The records below are to be reproduced word for word.

____________

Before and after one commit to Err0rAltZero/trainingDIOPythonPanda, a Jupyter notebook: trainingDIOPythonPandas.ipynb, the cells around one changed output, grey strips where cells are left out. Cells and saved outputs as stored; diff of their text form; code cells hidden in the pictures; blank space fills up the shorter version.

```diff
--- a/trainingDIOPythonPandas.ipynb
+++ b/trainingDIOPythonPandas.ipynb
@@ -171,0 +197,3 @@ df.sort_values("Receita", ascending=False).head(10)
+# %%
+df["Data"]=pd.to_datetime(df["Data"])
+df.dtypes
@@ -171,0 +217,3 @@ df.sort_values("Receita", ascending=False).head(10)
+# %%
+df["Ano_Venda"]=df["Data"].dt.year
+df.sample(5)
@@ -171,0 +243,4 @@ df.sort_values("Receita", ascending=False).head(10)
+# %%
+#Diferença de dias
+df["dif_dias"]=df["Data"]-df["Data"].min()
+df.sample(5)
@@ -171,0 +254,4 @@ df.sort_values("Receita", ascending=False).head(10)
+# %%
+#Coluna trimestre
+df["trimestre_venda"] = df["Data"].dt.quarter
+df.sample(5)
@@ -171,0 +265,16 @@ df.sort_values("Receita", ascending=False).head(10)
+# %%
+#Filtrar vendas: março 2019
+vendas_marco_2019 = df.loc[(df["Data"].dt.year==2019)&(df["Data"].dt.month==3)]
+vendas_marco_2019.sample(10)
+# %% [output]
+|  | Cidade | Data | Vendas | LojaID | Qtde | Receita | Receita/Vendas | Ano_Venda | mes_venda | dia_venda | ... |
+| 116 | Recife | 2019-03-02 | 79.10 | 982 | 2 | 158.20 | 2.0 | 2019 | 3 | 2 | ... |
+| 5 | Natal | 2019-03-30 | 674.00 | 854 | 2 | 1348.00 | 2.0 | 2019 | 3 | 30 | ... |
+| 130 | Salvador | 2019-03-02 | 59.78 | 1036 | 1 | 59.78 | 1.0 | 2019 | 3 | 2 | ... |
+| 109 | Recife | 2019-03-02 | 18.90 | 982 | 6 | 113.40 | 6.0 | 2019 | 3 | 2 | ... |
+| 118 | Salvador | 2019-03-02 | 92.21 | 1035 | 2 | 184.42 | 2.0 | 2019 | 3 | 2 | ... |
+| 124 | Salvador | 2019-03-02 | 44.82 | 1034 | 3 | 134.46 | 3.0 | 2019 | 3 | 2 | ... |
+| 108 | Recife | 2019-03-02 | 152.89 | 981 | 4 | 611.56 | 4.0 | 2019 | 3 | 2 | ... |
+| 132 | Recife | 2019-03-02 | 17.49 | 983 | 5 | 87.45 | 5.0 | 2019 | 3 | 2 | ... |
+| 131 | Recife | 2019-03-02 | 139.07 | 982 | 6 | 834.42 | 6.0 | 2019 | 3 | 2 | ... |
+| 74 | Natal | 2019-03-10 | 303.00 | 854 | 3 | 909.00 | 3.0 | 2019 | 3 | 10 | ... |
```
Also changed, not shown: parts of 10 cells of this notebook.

____________

◆ Task response
Before and after one commit to Err0rAltZero/trainingDIOPythonPanda, a Jupyter notebook: trainingDIOPythonPandas.ipynb, the cells around one changed output, grey strips where cells are left out. Cells and saved outputs as stored; diff of their text form; code cells hidden in the pictures; blank space fills up the shorter version.

```diff
--- a/trainingDIOPythonPandas.ipynb
+++ b/trainingDIOPythonPandas.ipynb
@@ -171,0 +197,3 @@ df.sort_values("Receita", ascending=False).head(10)
+# %%
+df["Data"]=pd.to_datetime(df["Data"])
+df.dtypes
@@ -171,0 +217,3 @@ df.sort_values("Receita", ascending=False).head(10)
+# %%
+df["Ano_Venda"]=df["Data"].dt.year
+df.sample(5)
@@ -171,0 +243,4 @@ df.sort_values("Receita", ascending=False).head(10)
+# %%
+#Diferença de dias
+df["dif_dias"]=df["Data"]-df["Data"].min()
+df.sample(5)
@@ -171,0 +254,4 @@ df.sort_values("Receita", ascending=False).head(10)
+# %%
+#Coluna trimestre
+df["trimestre_venda"] = df["Data"].dt.quarter
+df.sample(5)
@@ -171,0 +265,16 @@ df.sort_values("Receita", ascending=False).head(10)
+# %%
+#Filtrar vendas: março 2019
+vendas_marco_2019 = df.loc[(df["Data"].dt.year==2019)&(df["Data"].dt.month==3)]
+vendas_marco_2019.sample(10)
+# %% [output]
+|  | Cidade | Data | Vendas | LojaID | Qtde | Receita | Receita/Vendas | Ano_Venda | mes_venda | dia_venda | ... |
+| 116 | Recife | 2019-03-02 | 79.10 | 982 | 2 | 158.20 | 2.0 | 2019 | 3 | 2 | ... |
+| 5 | Natal | 2019-03-30 | 674.00 | 854 | 2 | 1348.00 | 2.0 | 2019 | 3 | 30 | ... |
+| 130 | Salvador | 2019-03-02 | 59.78 | 1036 | 1 | 59.78 | 1.0 | 2019 | 3 | 2 | ... |
+| 109 | Recife | 2019-03-02 | 18.90 | 982 | 6 | 113.40 | 6.0 | 2019 | 3 | 2 | ... |
+| 118 | Salvador | 2019-03-02 | 92.21 | 1035 | 2 | 184.42 | 2.0 | 2019 | 3 | 2 | ... |
+| 124 | Salvador | 2019-03-02 | 44.82 | 1034 | 3 | 134.46 | 3.0 | 2019 | 3 | 2 | ... |
+| 108 | Recife | 2019-03-02 | 152.89 | 981 | 4 | 611.56 | 4.0 | 2019 | 3 | 2 | ... |
+| 132 | Recife | 2019-03-02 | 17.49 | 983 | 5 | 87.45 | 5.0 | 2019 | 3 | 2 | ... |
+| 131 | Recife | 2019-03-02 | 139.07 | 982 | 6 | 834.42 | 6.0 | 2019 | 3 | 2 | ... |
+| 74 | Natal | 2019-03-10 | 303.00 | 854 | 3 | 909.00 | 3.0 | 2019 | 3 | 10 | ... |
```
Also changed, not shown: parts of 10 cells of this notebook.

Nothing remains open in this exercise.